[Aim of the exercise]:
Give every line from the entries that contains "phases".
• • •
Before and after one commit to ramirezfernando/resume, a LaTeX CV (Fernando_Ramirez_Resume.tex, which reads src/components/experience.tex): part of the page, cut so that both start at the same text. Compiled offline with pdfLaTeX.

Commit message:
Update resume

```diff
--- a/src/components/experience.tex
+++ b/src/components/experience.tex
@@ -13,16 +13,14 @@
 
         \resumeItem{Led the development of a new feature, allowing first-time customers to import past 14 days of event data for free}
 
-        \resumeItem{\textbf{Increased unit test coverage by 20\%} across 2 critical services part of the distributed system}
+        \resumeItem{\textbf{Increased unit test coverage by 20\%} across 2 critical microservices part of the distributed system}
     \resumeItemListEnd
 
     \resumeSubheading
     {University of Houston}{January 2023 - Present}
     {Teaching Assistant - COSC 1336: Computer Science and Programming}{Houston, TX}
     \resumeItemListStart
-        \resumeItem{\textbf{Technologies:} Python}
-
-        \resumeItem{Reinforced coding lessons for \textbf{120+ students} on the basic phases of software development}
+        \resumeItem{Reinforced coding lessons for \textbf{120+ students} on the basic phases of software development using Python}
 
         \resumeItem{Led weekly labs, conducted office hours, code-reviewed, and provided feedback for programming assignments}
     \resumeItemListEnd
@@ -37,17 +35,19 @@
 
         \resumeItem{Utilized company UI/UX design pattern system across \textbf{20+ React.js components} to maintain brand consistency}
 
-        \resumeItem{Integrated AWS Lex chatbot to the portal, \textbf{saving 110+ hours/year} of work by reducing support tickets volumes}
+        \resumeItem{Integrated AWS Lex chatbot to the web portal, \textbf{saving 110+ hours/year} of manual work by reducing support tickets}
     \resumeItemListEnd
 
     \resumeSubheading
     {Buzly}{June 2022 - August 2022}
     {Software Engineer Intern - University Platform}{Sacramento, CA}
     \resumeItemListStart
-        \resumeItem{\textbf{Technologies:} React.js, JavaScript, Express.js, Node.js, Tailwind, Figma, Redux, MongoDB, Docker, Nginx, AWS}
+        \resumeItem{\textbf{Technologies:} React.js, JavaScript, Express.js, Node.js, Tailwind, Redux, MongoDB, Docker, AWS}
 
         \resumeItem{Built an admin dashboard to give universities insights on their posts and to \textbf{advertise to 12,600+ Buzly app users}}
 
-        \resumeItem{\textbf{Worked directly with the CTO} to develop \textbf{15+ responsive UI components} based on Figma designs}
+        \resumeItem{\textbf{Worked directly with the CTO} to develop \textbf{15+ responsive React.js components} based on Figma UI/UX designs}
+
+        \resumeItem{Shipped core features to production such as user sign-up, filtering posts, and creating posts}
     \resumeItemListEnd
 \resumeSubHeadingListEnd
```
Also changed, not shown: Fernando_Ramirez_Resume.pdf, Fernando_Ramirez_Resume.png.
• • •
[Written reply]:
-        \resumeItem{Reinforced coding lessons for \textbf{120+ students} on the basic phases of software development}
+        \resumeItem{Reinforced coding lessons for \textbf{120+ students} on the basic phases of software development using Python}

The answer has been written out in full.